Mark Leonard, who edited ‘China 3.0’, makes the case that the country is entering its third major phase since the revolution (after Mao’s ‘1.0’ and Deng Xiaoping’s ‘2.0’). Mark argues that the Chinese response to the challenges that come with this phase won’t just affect China, but Europe and the rest of the world too.
This is a book review of The Obamians: the Struggle Inside the White House to Redefine American Power by James Mann. It first appeared in The New Statesman
Shortly after his inauguration as president, Barack Obama was given a briefing by the CIA about the danger of Pakistani nuclear weapons falling into the hands of terrorists. “That’s scary,” said Obama, “but in the meeting I had before this one, the Treasury told me that every bank could fail before the end of the month. Now that’s really scary.” This anecdote shows the central point of James Mann’s book, which tries to paint a portrait of the 44th president’s foreign policy through the prism of his relationships with his closest advisers.
For Obama and the youthful “Obamians”, the world began in 2001 with 9/11, which was followed by the Iraq war and the financial crisis. For them, the events that traumatised most foreign
Here's a chunky half hour of Mark Leonard as a panelist talking about the implications of President Obama's re-election, from Al Jazeera's 'Inside Story'.
As the Syrian conflict has descended into ever greater brutality the West has continued to reject arming the rebels, fearful that weapons might end up in the hands of radicals and only serve to fan the flames of destructive conflict. However the tide may slowly be turning given the regime’s enduring resilience and fears that the longer the conflict goes on the more radical and destructive the end result will be.
Given the constraints imposed by a US election the Obama administration has long been fearful of the political consequences of embroiling the country in another Middle Eastern conflict. That restraint has now been lifted and some US officials have reportedly told elements of the opposition that, if better organised and able to exert some political control over armed groupings, they could receive weapons. This is a view that the French President is reported to share. It is
China’s response to the terror threat is becoming increasingly militarised and could accelerate if there are more attacks on Chinese nationals.

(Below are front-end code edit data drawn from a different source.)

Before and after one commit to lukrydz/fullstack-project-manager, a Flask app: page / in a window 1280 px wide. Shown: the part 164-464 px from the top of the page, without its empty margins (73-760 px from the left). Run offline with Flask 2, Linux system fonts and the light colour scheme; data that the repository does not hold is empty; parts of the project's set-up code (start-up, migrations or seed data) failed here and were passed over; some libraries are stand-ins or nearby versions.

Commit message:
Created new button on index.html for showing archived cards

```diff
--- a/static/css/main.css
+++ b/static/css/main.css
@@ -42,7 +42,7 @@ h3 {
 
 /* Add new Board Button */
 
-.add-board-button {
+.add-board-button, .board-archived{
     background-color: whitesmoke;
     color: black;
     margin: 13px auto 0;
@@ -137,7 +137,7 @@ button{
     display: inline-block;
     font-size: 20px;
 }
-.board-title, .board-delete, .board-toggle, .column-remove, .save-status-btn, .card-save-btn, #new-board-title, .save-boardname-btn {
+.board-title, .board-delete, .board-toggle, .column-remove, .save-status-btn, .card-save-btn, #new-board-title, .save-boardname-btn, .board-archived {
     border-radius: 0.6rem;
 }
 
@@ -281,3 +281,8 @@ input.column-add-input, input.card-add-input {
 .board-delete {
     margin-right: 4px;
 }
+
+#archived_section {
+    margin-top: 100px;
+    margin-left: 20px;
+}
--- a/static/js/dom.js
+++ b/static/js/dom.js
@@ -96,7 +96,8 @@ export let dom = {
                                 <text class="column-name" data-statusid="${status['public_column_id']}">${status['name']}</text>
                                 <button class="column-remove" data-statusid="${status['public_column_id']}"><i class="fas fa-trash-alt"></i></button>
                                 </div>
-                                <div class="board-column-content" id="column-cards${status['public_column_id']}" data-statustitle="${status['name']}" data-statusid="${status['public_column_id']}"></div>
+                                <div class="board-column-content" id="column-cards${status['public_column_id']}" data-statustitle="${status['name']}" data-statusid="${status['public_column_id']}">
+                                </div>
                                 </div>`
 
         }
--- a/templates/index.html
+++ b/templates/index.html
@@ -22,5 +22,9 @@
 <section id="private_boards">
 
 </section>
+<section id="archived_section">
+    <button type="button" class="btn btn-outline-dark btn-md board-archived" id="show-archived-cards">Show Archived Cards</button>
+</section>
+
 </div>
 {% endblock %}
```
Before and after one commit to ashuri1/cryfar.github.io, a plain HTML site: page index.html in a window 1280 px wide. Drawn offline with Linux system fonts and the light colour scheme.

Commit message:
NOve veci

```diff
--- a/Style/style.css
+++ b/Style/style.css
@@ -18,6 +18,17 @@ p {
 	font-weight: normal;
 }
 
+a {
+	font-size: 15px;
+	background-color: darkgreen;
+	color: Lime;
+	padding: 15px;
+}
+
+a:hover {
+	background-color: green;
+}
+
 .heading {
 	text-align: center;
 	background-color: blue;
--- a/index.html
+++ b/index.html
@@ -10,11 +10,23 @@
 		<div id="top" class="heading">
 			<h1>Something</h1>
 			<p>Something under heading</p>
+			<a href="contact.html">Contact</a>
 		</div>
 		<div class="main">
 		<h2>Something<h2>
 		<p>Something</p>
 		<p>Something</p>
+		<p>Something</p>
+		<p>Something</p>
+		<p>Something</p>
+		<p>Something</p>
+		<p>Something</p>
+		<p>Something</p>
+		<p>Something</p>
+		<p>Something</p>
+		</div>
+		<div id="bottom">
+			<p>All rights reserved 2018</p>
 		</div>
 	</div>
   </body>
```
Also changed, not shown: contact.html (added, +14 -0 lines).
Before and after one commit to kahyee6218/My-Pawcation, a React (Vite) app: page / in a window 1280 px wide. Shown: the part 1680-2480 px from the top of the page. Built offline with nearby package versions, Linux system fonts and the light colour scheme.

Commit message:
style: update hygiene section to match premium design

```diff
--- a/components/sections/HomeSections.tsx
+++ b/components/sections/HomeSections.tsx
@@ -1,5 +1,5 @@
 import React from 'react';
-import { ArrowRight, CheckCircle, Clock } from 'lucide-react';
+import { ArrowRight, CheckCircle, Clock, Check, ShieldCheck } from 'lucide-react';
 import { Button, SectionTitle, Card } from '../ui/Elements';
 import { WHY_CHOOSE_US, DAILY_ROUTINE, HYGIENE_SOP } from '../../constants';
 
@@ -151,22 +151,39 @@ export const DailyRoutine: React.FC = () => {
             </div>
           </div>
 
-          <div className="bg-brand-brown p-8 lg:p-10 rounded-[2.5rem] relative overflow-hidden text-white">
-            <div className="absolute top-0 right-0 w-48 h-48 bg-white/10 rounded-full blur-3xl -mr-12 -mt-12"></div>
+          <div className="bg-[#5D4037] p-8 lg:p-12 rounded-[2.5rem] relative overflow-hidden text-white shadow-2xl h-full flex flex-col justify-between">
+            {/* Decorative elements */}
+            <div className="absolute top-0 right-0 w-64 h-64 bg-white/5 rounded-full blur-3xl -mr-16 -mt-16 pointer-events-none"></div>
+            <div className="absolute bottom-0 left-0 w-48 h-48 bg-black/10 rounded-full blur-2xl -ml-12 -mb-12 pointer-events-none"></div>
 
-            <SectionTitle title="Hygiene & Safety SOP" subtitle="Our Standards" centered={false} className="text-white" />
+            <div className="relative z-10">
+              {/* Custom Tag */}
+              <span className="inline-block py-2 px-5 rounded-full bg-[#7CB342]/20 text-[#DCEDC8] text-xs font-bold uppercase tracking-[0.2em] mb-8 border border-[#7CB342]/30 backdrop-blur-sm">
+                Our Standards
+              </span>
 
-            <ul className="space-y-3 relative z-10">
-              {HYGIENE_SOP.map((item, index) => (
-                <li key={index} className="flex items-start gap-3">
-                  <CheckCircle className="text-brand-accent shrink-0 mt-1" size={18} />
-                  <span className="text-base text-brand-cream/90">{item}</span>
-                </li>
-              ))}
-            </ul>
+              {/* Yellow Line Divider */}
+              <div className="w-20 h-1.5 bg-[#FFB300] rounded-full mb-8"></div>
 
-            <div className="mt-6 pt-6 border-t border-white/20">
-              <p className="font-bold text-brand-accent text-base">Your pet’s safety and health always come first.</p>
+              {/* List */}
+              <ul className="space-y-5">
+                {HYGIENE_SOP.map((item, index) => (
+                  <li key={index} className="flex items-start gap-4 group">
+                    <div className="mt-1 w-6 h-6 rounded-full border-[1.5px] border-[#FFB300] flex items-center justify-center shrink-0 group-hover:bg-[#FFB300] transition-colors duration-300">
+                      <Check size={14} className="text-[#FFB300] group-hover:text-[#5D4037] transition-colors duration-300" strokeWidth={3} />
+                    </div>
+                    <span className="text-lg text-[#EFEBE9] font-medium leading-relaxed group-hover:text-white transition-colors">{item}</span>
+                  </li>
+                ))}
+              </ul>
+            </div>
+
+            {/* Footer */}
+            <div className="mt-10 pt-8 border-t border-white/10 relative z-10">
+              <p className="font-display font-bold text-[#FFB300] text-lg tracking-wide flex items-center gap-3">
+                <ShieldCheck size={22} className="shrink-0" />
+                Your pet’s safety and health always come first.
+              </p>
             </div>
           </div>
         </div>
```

European counter-terror wars risk failing to prevent attacks while weakening international law.
Faced with the prospect of a Trump or Clinton presidency, the transatlantic relationship is likely to face difficult challenges whatever the result.
Reforms in key state institutions, such as the judiciary, have failed to deliver results.
The role of the Gülen movement in Turkey’s coup attempt